Everything in the entries except the pictures should be copied exactly.
*** Opening of Dataset records ***
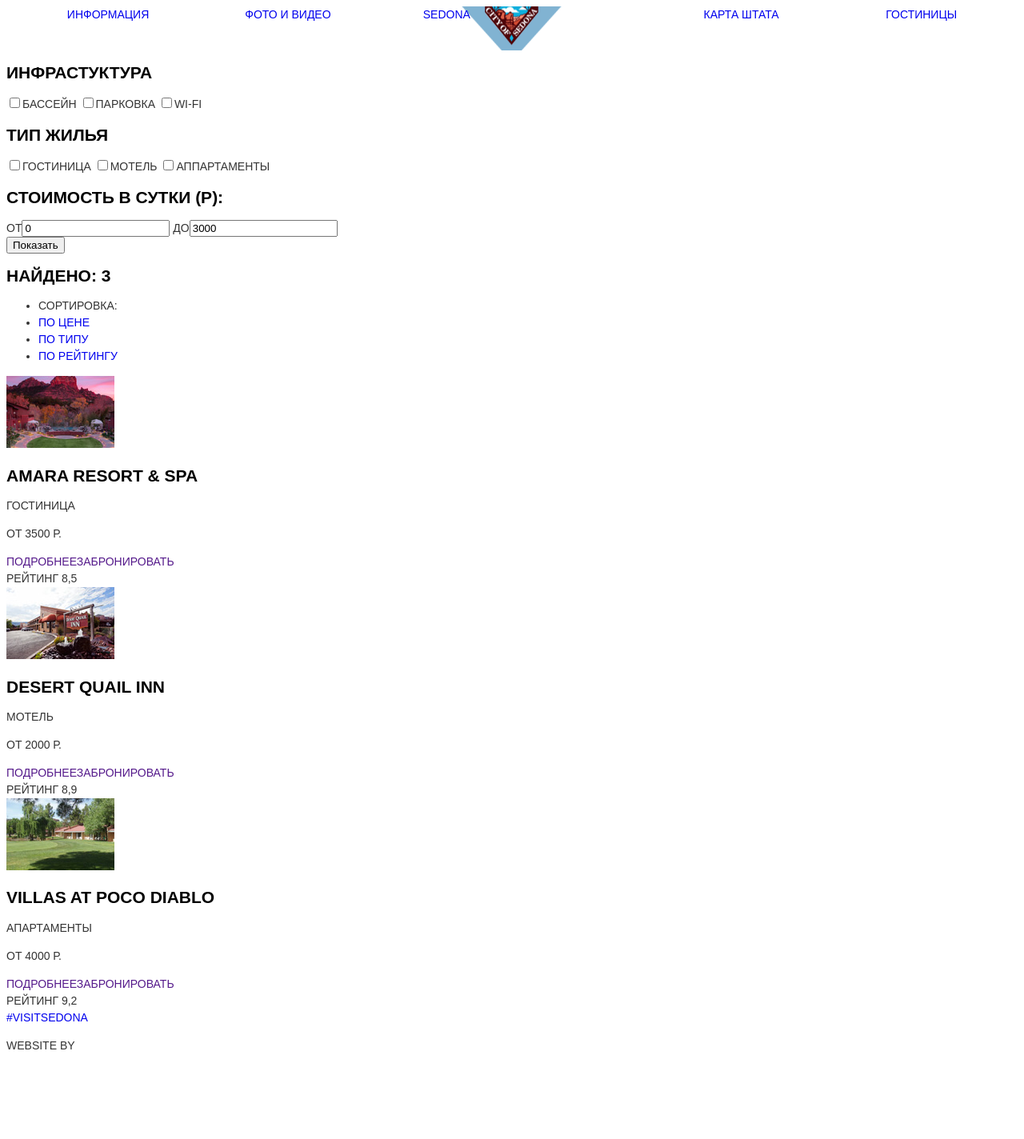
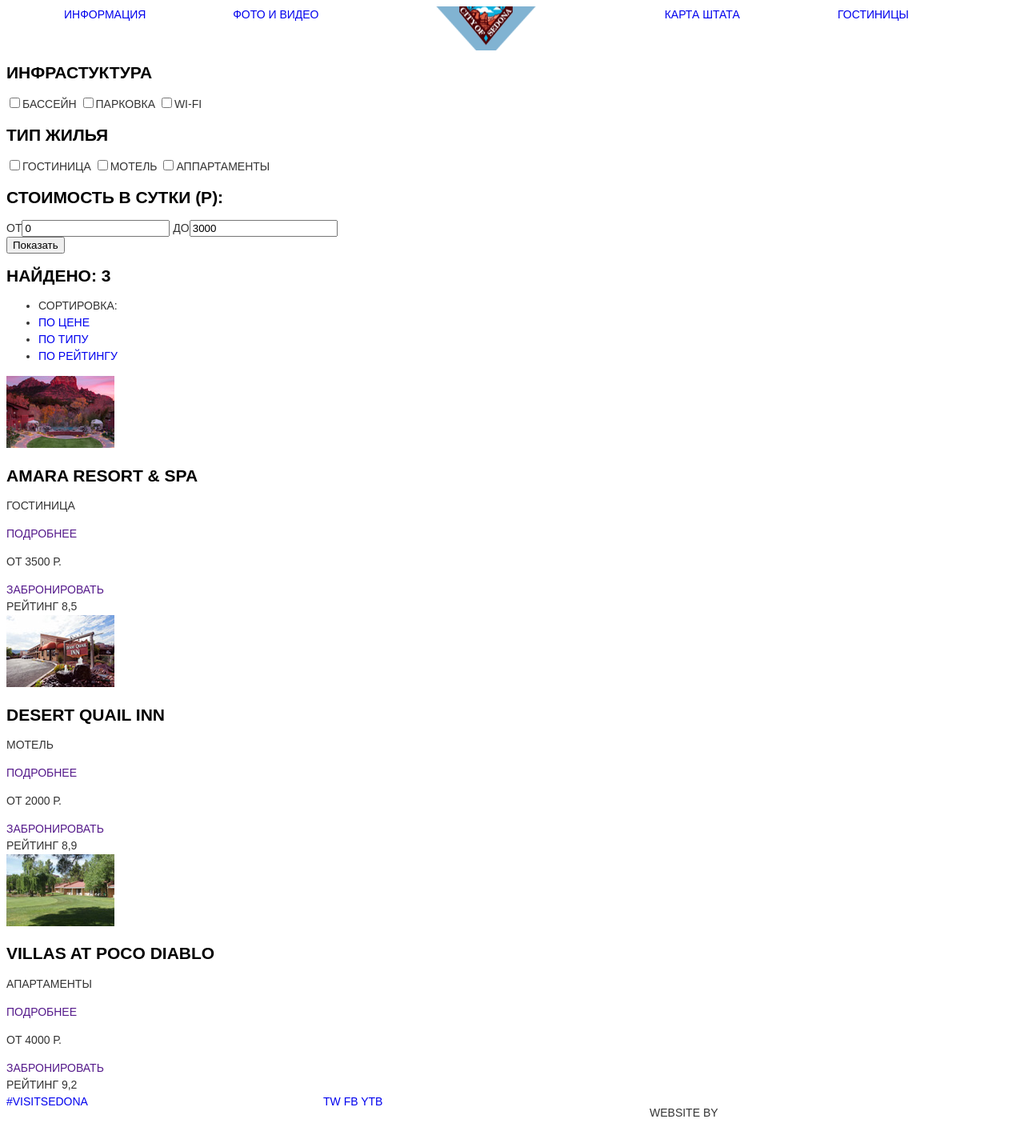
Before and after one commit to AlexandraVF/Sedona, a plain HTML site: page hotels.html in a window 1280 px wide. Shown: the whole page at 80% size. Before the commit the page ends 1332 px from the top, so only its background shows below. Drawn offline with Linux system fonts and the light colour scheme.

Commit message:
Правка разметки hotels.html для построения сетки

```diff
--- a/hotels.html
+++ b/hotels.html
@@ -6,32 +6,34 @@
     <link href="css/style.css" rel="stylesheet">
   </head>
   <body>
+    <div class="wrapper">
       <header class="main-header">
         <nav class="main-nav">
           <ul>
-          <li class="nav-item-left"><a href="#">Информация</a></li>
-          <li class="nav-item-left"><a href="#">Фото и видео</a></li>
-          <li class="logo"><a href="#">Sedona</a></li>
-          <li class="nav-item-right"><a href="#">Карта штата</a></li>
-          <li class="nav-item-right"><a href="#">Гостиницы</a></li>
+            <li class="nav-item nav-item-left"><a href="#">Информация</a></li>
+            <li class="nav-item nav-item-left"><a href="#">Фото и видео</a></li>
+            <li class="logo"><a href="#"></a></li>
+            <li class="nav-item nav-item-right"><a href="#">Карта штата</a></li>
+            <li class="nav-item nav-item-right"><a href="#">Гостиницы</a></li>
           </ul>
         </nav>
         <div class="header-image-hotels">
-        <form class="hotels-filter" action="">
-          <div class="wrapper clearfix">
-            <div class="col">
+          <div class="hotel-wrapper">
+            <form class="hotel-filter" action="">
+              <div class="clearfix">
+                <div class="structure-filter">
                   <h2>Инфрастуктура</h2>
-              <input type="checkbox"><label for="">Бассейн</label>
-              <input type="checkbox"><label for="">Парковка</label>
-              <input type="checkbox"><label for="">Wi-fi</label>
+                  <label for=""><input type="checkbox">Бассейн</label>
+                  <label for=""><input type="checkbox">Парковка</label>
+                  <label for=""><input type="checkbox">Wi-fi</label>
                 </div>
-            <div class="col">
+                <div class="type-filter">
                   <h2>Тип жилья</h2>
-              <input type="checkbox"><label for="">Гостиница</label>
-              <input type="checkbox"><label for="">Мотель</label>
-              <input type="checkbox"><label for="">Аппартаменты</label>
+                  <label for=""><input type="checkbox">Гостиница</label>
+                  <label for=""><input type="checkbox">Мотель</label>
+                  <label for=""><input type="checkbox">Аппартаменты</label>
                 </div>
-            <div class="col">
+                <div class="cost-filter">
                   <h2>Стоимость в сутки (Р):</h2>
                   <label for="">От</label><input type="text" value="0">
                   <label for="">До</label><input type="text" value="3000">
@@ -41,9 +43,11 @@
               </div>
             </form>
           </div>
+        </div>
       </header>
-    <div class="filter-content-header main-wrapper clearfix">
-      <h2>Найдено: 3</h2>
+      <div class="hotel-wrapper">
+        <div class="filter-content-header clearfix">
+          <div><h2>Найдено: 3</h2></div>
           <div>
             <ul>
               <li>Сортировка:</li>
@@ -63,68 +67,61 @@
             <div class="triangle"></div>
           </div>
         </div>
-    <div class="filter-content main-wrapper clearfix">
-      <div class="filter-content-info">
-        <div>
+        <div class="filter-content clearfix">
+          <div class="filter-image">
             <img src="img/hotels-image-1.jpg" width="135" height="90" alt="Amara Resort">
           </div>
-        <div>
+          <div class="filter-info">
             <h2>Amara Resort & Spa</h2>
-          <p>Гостиница</p>
-          <p>От 3500 р.</p>
-          <div><a href="">Подробнее</a><a href="">Забронировать</a></div>
-        </div>
+              <div><p>Гостиница</p><a href="">Подробнее</a></div>
+              <div><p>От 3500 р.</p><a href="">Забронировать</a></div>
           </div>
           <div class="filter-rate">
             <div class="rate-stars"></div>
             <div class="rate-value">Рейтинг 8,5</div>
           </div>
         </div>
-    <div class="filter-content">
-      <div class="filter-content-info">
-        <div>
+        <div class="filter-content clearfix">
+          <div class="filter-image">
             <img src="img/hotels-image-2.jpg" width="135" height="90" alt="Desert Quail Inn">
           </div>
-        <div>
+          <div class="filter-info">
             <h2>Desert Quail Inn</h2>
-          <p>Мотель</p>
-          <p>От 2000 р.</p>
-          <div><a href="">Подробнее</a><a href="">Забронировать</a></div>
-        </div>
+            <div><p>Мотель</p><a href="">Подробнее</a></div>
+            <div><p>От 2000 р.</p><a href="">Забронировать</a></div>
           </div>
           <div class="filter-rate">
             <div class="rate-stars"></div>
             <div class="rate-value">Рейтинг 8,9</div>
           </div>
         </div>
-    <div class="filter-content">
-      <div class="filter-content-info">
-        <div>
+        <div class="filter-content clearfix">
+          <div class="filter-image">
             <img src="img/hotels-image-3.jpg" width="135" height="90" alt="Villas at Poco Diablo">
           </div>
-        <div>
+          <div class="filter-info">
             <h2>Villas at Poco Diablo</h2>
-          <p>Апартаменты</p>
-          <p>От 4000 р.</p>
-          <div><a href="">Подробнее</a><a href="">Забронировать</a></div>
-        </div>
+            <div><p>Апартаменты</p><a href="">Подробнее</a></div>
+            <div><p>От 4000 р.</p><a href="">Забронировать</a></div>
           </div>
           <div class="filter-rate">
             <div class="rate-stars"></div>
             <div class="rate-value">Рейтинг 9,2</div>
           </div>
         </div>
+      </div>
       <footer class="main-footer clearfix">
-      <div class="col sedona-tag"><a href="#">#visitsedona</a></div>
-      <div class="col footer-social">
-        <a href="#" class="social-btn social-btn-tw"></a>
-        <a href="#" class="social-btn social-btn-fb"></a>
-        <a href="#" class="social-btn social-btn-ytb"></a>
+        <div class="col-1 sedona-tag"><a href="#">#visitsedona</a></div>
+        <div class="col-2 footer-social">
+          <a href="#" class="social-btn social-btn-tw">TW</a>
+          <a href="#" class="social-btn social-btn-fb">FB</a>
+          <a href="#" class="social-btn social-btn-ytb">YTB</a>
         </div>
-      <div class="col footer-logo" >
+        <div class="col-3 footer-logo" >
           <p>Website by</p>
           <div class="footer-logo-icon"></div>
         </div>
       </footer>
+    </div>
   </body>
 </html>
```
Lines whose indentation alone changed are shown as unchanged.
*** Close of Dataset records ***
Solution ▸
Before and after one commit to AlexandraVF/Sedona, a plain HTML site: page hotels.html in a window 1280 px wide. Shown: the whole page at 80% size. Before the commit the page ends 1332 px from the top, so only its background shows below. Drawn offline with Linux system fonts and the light colour scheme.

Commit message:
Правка разметки hotels.html для построения сетки

```diff
--- a/hotels.html
+++ b/hotels.html
@@ -6,32 +6,34 @@
     <link href="css/style.css" rel="stylesheet">
   </head>
   <body>
+    <div class="wrapper">
       <header class="main-header">
         <nav class="main-nav">
           <ul>
-          <li class="nav-item-left"><a href="#">Информация</a></li>
-          <li class="nav-item-left"><a href="#">Фото и видео</a></li>
-          <li class="logo"><a href="#">Sedona</a></li>
-          <li class="nav-item-right"><a href="#">Карта штата</a></li>
-          <li class="nav-item-right"><a href="#">Гостиницы</a></li>
+            <li class="nav-item nav-item-left"><a href="#">Информация</a></li>
+            <li class="nav-item nav-item-left"><a href="#">Фото и видео</a></li>
+            <li class="logo"><a href="#"></a></li>
+            <li class="nav-item nav-item-right"><a href="#">Карта штата</a></li>
+            <li class="nav-item nav-item-right"><a href="#">Гостиницы</a></li>
           </ul>
         </nav>
         <div class="header-image-hotels">
-        <form class="hotels-filter" action="">
-          <div class="wrapper clearfix">
-            <div class="col">
+          <div class="hotel-wrapper">
+            <form class="hotel-filter" action="">
+              <div class="clearfix">
+                <div class="structure-filter">
                   <h2>Инфрастуктура</h2>
-              <input type="checkbox"><label for="">Бассейн</label>
-              <input type="checkbox"><label for="">Парковка</label>
-              <input type="checkbox"><label for="">Wi-fi</label>
+                  <label for=""><input type="checkbox">Бассейн</label>
+                  <label for=""><input type="checkbox">Парковка</label>
+                  <label for=""><input type="checkbox">Wi-fi</label>
                 </div>
-            <div class="col">
+                <div class="type-filter">
                   <h2>Тип жилья</h2>
-              <input type="checkbox"><label for="">Гостиница</label>
-              <input type="checkbox"><label for="">Мотель</label>
-              <input type="checkbox"><label for="">Аппартаменты</label>
+                  <label for=""><input type="checkbox">Гостиница</label>
+                  <label for=""><input type="checkbox">Мотель</label>
+                  <label for=""><input type="checkbox">Аппартаменты</label>
                 </div>
-            <div class="col">
+                <div class="cost-filter">
                   <h2>Стоимость в сутки (Р):</h2>
                   <label for="">От</label><input type="text" value="0">
                   <label for="">До</label><input type="text" value="3000">
@@ -41,9 +43,11 @@
               </div>
             </form>
           </div>
+        </div>
       </header>
-    <div class="filter-content-header main-wrapper clearfix">
-      <h2>Найдено: 3</h2>
+      <div class="hotel-wrapper">
+        <div class="filter-content-header clearfix">
+          <div><h2>Найдено: 3</h2></div>
           <div>
             <ul>
               <li>Сортировка:</li>
@@ -63,68 +67,61 @@
             <div class="triangle"></div>
           </div>
         </div>
-    <div class="filter-content main-wrapper clearfix">
-      <div class="filter-content-info">
-        <div>
+        <div class="filter-content clearfix">
+          <div class="filter-image">
             <img src="img/hotels-image-1.jpg" width="135" height="90" alt="Amara Resort">
           </div>
-        <div>
+          <div class="filter-info">
             <h2>Amara Resort & Spa</h2>
-          <p>Гостиница</p>
-          <p>От 3500 р.</p>
-          <div><a href="">Подробнее</a><a href="">Забронировать</a></div>
-        </div>
+              <div><p>Гостиница</p><a href="">Подробнее</a></div>
+              <div><p>От 3500 р.</p><a href="">Забронировать</a></div>
           </div>
           <div class="filter-rate">
             <div class="rate-stars"></div>
             <div class="rate-value">Рейтинг 8,5</div>
           </div>
         </div>
-    <div class="filter-content">
-      <div class="filter-content-info">
-        <div>
+        <div class="filter-content clearfix">
+          <div class="filter-image">
             <img src="img/hotels-image-2.jpg" width="135" height="90" alt="Desert Quail Inn">
           </div>
-        <div>
+          <div class="filter-info">
             <h2>Desert Quail Inn</h2>
-          <p>Мотель</p>
-          <p>От 2000 р.</p>
-          <div><a href="">Подробнее</a><a href="">Забронировать</a></div>
-        </div>
+            <div><p>Мотель</p><a href="">Подробнее</a></div>
+            <div><p>От 2000 р.</p><a href="">Забронировать</a></div>
           </div>
           <div class="filter-rate">
             <div class="rate-stars"></div>
             <div class="rate-value">Рейтинг 8,9</div>
           </div>
         </div>
-    <div class="filter-content">
-      <div class="filter-content-info">
-        <div>
+        <div class="filter-content clearfix">
+          <div class="filter-image">
             <img src="img/hotels-image-3.jpg" width="135" height="90" alt="Villas at Poco Diablo">
           </div>
-        <div>
+          <div class="filter-info">
             <h2>Villas at Poco Diablo</h2>
-          <p>Апартаменты</p>
-          <p>От 4000 р.</p>
-          <div><a href="">Подробнее</a><a href="">Забронировать</a></div>
-        </div>
+            <div><p>Апартаменты</p><a href="">Подробнее</a></div>
+            <div><p>От 4000 р.</p><a href="">Забронировать</a></div>
           </div>
           <div class="filter-rate">
             <div class="rate-stars"></div>
             <div class="rate-value">Рейтинг 9,2</div>
           </div>
         </div>
+      </div>
       <footer class="main-footer clearfix">
-      <div class="col sedona-tag"><a href="#">#visitsedona</a></div>
-      <div class="col footer-social">
-        <a href="#" class="social-btn social-btn-tw"></a>
-        <a href="#" class="social-btn social-btn-fb"></a>
-        <a href="#" class="social-btn social-btn-ytb"></a>
+        <div class="col-1 sedona-tag"><a href="#">#visitsedona</a></div>
+        <div class="col-2 footer-social">
+          <a href="#" class="social-btn social-btn-tw">TW</a>
+          <a href="#" class="social-btn social-btn-fb">FB</a>
+          <a href="#" class="social-btn social-btn-ytb">YTB</a>
         </div>
-      <div class="col footer-logo" >
+        <div class="col-3 footer-logo" >
           <p>Website by</p>
           <div class="footer-logo-icon"></div>
         </div>
       </footer>
+    </div>
   </body>
 </html>
```
Lines whose indentation alone changed are shown as unchanged.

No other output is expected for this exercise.